**TO DO:** Please filter the listing for the string "components" and copy each matching line.
• • • •
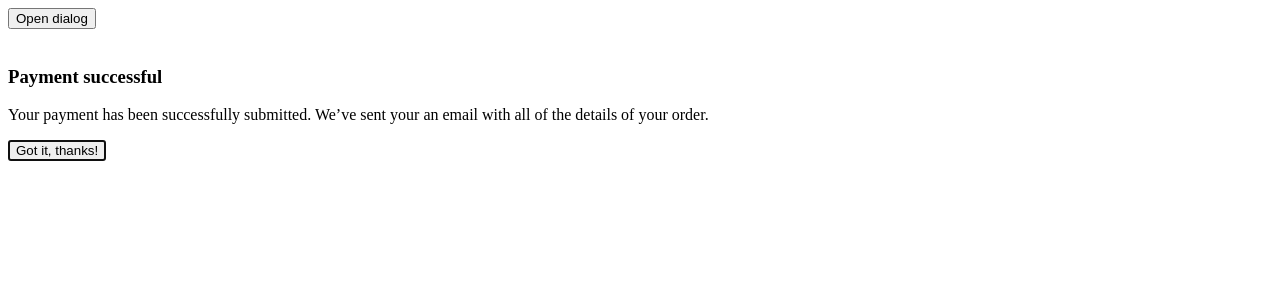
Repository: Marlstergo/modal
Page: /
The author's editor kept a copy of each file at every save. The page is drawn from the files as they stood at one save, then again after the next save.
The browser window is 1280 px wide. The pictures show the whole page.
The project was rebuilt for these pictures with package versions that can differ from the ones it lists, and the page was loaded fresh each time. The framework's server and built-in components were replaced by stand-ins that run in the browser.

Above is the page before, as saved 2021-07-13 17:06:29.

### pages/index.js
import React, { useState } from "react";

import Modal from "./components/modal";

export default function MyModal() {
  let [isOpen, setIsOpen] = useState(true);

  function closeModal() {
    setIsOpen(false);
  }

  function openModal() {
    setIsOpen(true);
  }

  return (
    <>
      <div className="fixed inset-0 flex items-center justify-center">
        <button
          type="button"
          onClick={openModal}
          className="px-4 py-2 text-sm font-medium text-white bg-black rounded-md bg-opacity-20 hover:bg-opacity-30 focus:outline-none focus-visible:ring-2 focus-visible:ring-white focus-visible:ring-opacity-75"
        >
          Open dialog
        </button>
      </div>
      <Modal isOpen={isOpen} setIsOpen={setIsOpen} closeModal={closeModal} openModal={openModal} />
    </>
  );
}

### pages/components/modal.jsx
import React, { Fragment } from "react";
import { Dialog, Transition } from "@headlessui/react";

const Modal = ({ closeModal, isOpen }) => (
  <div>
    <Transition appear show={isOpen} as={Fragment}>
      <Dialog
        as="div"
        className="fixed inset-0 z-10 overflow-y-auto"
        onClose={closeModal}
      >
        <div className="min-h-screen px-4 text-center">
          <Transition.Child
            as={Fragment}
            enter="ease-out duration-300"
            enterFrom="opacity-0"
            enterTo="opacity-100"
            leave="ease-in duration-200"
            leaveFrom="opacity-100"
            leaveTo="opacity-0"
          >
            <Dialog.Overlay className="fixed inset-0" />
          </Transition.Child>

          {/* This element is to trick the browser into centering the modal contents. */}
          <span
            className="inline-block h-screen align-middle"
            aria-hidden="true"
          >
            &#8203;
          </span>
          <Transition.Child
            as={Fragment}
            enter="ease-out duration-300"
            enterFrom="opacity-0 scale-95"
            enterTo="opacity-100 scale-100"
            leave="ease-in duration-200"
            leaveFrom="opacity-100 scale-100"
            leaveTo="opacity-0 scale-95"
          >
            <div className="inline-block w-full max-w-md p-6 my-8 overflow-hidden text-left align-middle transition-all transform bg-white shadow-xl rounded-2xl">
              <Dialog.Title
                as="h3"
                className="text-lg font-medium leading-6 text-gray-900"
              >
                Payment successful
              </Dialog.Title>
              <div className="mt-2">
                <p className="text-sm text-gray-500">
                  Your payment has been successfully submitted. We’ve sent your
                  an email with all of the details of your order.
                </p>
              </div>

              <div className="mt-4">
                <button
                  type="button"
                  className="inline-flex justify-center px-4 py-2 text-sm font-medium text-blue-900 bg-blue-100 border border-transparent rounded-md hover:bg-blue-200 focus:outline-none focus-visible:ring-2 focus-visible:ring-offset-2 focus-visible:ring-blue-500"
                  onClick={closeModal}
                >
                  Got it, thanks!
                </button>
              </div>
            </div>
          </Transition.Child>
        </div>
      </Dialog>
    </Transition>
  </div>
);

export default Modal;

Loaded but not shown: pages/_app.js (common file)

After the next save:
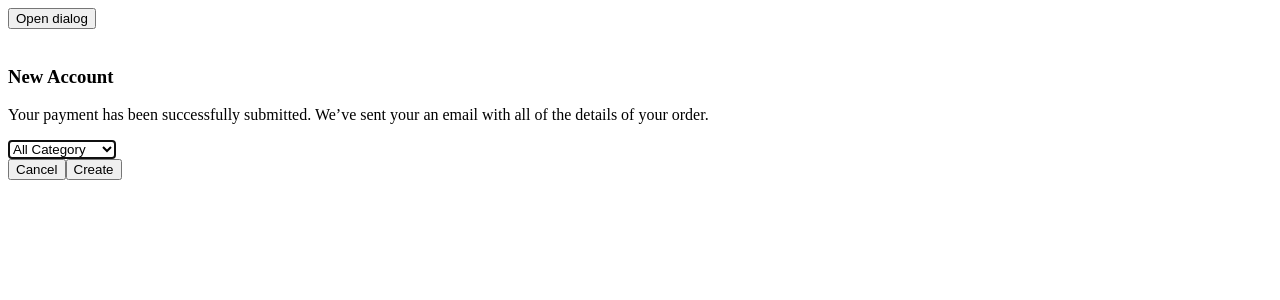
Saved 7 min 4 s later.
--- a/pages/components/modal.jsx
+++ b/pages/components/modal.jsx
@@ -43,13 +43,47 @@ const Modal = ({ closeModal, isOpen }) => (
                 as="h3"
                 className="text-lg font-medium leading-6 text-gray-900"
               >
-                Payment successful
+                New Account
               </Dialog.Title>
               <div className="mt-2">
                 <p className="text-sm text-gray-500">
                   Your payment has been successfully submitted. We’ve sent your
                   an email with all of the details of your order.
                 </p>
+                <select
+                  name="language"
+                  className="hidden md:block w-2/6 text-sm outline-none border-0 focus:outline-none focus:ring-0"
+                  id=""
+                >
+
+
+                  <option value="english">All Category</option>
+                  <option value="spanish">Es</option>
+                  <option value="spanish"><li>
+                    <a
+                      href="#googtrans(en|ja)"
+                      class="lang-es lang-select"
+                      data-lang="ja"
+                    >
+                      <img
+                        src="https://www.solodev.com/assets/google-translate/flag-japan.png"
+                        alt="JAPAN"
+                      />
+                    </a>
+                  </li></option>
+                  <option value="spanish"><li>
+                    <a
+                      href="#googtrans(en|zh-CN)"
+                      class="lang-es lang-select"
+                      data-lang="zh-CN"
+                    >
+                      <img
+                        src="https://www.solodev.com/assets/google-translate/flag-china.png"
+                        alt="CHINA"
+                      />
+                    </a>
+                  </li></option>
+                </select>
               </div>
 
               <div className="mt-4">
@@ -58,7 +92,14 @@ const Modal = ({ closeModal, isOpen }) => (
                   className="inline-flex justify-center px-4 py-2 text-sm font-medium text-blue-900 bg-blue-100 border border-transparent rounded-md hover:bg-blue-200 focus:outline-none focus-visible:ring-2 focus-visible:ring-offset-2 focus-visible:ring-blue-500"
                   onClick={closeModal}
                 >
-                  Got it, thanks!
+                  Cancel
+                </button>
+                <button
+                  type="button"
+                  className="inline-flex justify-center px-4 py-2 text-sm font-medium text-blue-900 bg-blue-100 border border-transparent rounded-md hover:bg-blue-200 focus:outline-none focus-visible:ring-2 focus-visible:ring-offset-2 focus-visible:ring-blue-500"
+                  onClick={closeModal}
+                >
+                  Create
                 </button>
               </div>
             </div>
• • • •
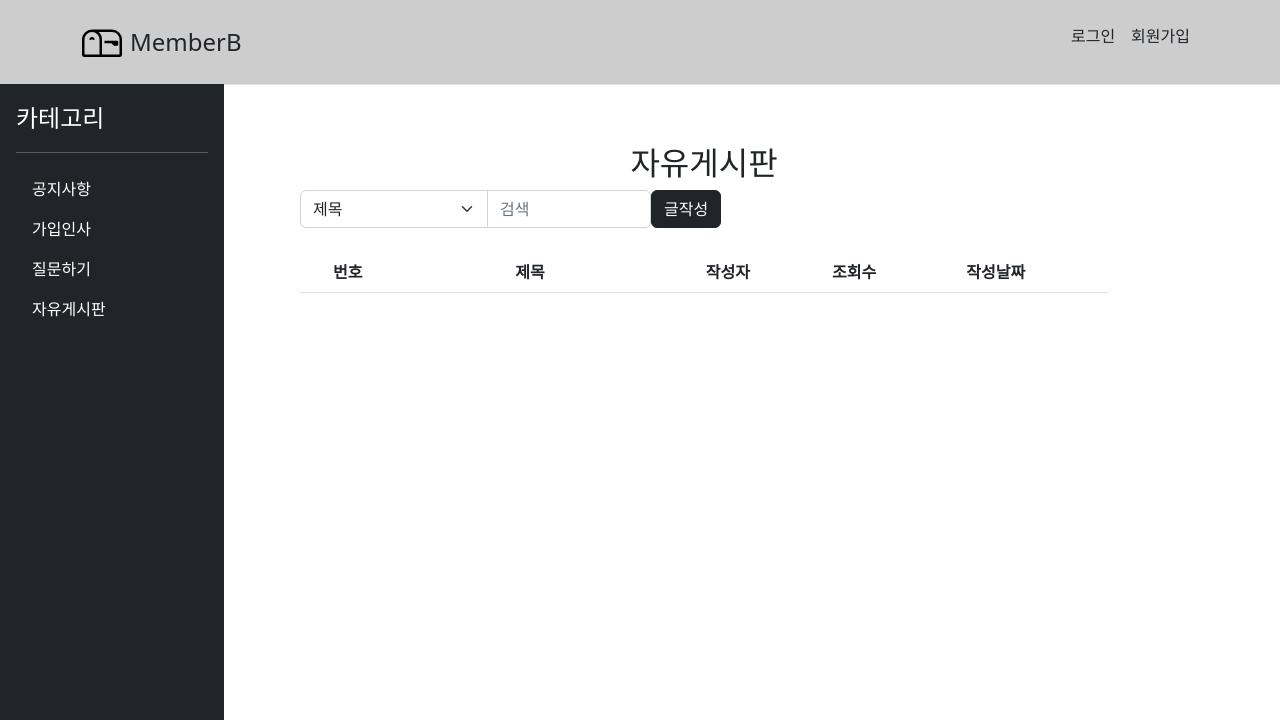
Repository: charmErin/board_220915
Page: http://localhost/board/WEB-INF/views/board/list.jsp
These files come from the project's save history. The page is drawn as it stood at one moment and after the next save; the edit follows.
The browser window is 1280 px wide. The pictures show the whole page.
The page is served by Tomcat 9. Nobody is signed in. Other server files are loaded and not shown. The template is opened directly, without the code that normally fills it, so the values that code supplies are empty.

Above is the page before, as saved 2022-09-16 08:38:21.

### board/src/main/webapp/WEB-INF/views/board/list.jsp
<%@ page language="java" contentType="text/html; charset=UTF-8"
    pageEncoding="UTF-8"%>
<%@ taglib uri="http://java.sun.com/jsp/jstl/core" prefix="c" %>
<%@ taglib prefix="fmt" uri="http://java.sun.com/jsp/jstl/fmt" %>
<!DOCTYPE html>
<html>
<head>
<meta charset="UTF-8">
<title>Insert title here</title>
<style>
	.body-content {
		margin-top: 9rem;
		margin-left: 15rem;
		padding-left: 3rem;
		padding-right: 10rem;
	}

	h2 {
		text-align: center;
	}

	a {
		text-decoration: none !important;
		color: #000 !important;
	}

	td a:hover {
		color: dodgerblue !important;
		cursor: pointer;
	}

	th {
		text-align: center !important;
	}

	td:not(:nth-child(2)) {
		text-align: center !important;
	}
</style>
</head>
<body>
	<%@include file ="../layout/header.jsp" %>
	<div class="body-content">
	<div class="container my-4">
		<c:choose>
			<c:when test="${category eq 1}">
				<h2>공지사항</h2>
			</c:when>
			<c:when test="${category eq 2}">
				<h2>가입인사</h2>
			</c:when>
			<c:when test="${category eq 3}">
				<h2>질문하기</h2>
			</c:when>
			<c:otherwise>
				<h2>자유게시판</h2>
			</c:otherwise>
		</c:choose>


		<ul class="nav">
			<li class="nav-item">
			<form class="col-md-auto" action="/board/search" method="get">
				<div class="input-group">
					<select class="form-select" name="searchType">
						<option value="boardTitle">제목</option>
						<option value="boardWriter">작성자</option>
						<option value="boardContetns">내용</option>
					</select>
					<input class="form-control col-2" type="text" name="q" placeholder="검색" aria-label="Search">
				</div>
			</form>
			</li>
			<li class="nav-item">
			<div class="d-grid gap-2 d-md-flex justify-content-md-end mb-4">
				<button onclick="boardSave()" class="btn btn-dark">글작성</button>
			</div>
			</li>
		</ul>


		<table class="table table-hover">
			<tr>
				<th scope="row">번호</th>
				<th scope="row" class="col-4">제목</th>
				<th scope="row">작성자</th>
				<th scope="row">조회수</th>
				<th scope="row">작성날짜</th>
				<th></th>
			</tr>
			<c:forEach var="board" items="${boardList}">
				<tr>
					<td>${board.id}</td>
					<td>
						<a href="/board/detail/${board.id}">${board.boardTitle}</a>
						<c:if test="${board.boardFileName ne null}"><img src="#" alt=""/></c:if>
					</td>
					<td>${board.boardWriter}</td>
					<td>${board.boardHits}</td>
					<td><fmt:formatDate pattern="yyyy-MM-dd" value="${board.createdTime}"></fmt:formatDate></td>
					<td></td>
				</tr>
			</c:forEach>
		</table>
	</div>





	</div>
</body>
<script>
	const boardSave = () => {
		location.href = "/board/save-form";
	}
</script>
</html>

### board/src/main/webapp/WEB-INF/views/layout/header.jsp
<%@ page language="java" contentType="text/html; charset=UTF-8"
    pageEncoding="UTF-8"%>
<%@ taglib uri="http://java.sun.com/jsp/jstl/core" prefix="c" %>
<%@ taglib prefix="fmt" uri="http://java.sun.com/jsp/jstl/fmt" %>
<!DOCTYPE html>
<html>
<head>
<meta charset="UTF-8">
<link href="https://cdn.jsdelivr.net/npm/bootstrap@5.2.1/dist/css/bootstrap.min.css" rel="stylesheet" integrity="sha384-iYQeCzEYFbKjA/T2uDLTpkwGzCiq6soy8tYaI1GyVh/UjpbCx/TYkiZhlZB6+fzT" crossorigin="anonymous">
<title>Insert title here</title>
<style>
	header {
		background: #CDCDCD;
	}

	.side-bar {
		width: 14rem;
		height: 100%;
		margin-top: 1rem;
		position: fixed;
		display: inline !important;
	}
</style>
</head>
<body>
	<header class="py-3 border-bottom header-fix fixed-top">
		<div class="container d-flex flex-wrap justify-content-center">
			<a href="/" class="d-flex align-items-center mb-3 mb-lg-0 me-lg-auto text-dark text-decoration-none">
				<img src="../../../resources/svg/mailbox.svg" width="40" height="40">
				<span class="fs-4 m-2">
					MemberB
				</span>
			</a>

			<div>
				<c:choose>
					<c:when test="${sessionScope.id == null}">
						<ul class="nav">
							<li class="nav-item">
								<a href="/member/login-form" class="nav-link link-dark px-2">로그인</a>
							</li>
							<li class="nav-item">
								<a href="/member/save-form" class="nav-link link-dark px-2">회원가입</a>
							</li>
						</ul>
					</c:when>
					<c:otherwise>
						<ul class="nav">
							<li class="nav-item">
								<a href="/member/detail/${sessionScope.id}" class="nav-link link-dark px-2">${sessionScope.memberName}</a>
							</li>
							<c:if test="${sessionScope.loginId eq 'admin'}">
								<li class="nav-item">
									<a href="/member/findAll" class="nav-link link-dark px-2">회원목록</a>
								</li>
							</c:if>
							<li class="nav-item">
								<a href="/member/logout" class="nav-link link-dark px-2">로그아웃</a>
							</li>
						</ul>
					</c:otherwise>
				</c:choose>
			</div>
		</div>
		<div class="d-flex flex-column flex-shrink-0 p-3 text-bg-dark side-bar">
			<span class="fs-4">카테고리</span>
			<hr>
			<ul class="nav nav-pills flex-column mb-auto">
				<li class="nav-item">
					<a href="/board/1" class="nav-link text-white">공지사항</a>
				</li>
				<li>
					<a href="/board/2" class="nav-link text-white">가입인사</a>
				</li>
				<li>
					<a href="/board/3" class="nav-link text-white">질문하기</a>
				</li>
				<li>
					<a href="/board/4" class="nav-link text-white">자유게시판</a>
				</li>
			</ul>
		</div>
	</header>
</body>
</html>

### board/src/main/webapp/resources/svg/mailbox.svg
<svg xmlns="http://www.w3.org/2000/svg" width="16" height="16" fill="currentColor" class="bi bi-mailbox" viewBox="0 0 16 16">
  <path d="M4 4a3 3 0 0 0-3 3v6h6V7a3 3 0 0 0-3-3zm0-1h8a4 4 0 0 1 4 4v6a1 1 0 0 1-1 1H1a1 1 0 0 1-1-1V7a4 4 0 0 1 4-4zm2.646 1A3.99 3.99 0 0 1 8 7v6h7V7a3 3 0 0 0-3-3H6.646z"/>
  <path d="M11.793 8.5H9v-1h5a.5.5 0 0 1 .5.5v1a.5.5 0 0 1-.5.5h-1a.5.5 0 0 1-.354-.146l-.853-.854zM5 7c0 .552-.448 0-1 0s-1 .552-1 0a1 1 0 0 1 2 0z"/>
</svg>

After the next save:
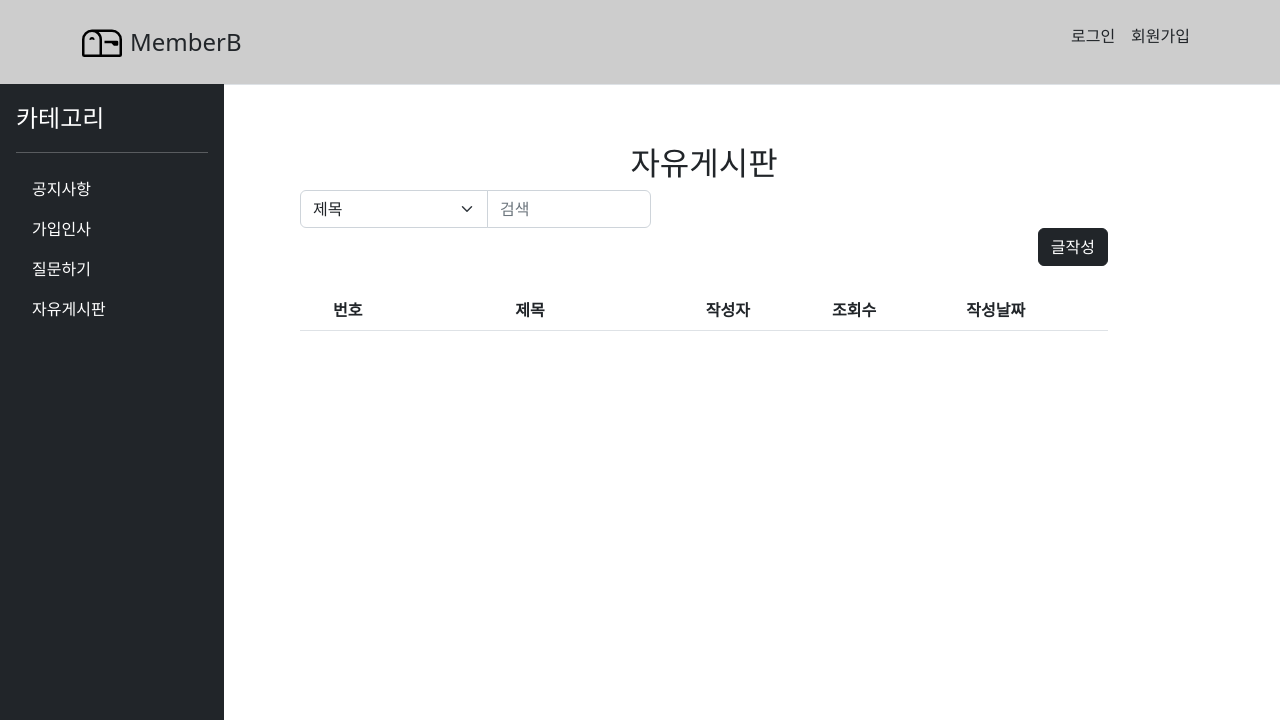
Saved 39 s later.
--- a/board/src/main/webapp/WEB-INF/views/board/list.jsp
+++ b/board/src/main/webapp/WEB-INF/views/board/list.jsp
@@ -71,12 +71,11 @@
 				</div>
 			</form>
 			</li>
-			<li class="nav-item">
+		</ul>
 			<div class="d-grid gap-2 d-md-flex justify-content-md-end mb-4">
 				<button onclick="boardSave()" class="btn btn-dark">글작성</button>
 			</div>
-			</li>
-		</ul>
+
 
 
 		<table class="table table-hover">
• • • •
**RESPONSE BOX:**
The project was rebuilt for these pictures with package versions that can differ from the ones it lists, and the page was loaded fresh each time. The framework's server and built-in components were replaced by stand-ins that run in the browser.
import Modal from "./components/modal";
### pages/components/modal.jsx
--- a/pages/components/modal.jsx
+++ b/pages/components/modal.jsx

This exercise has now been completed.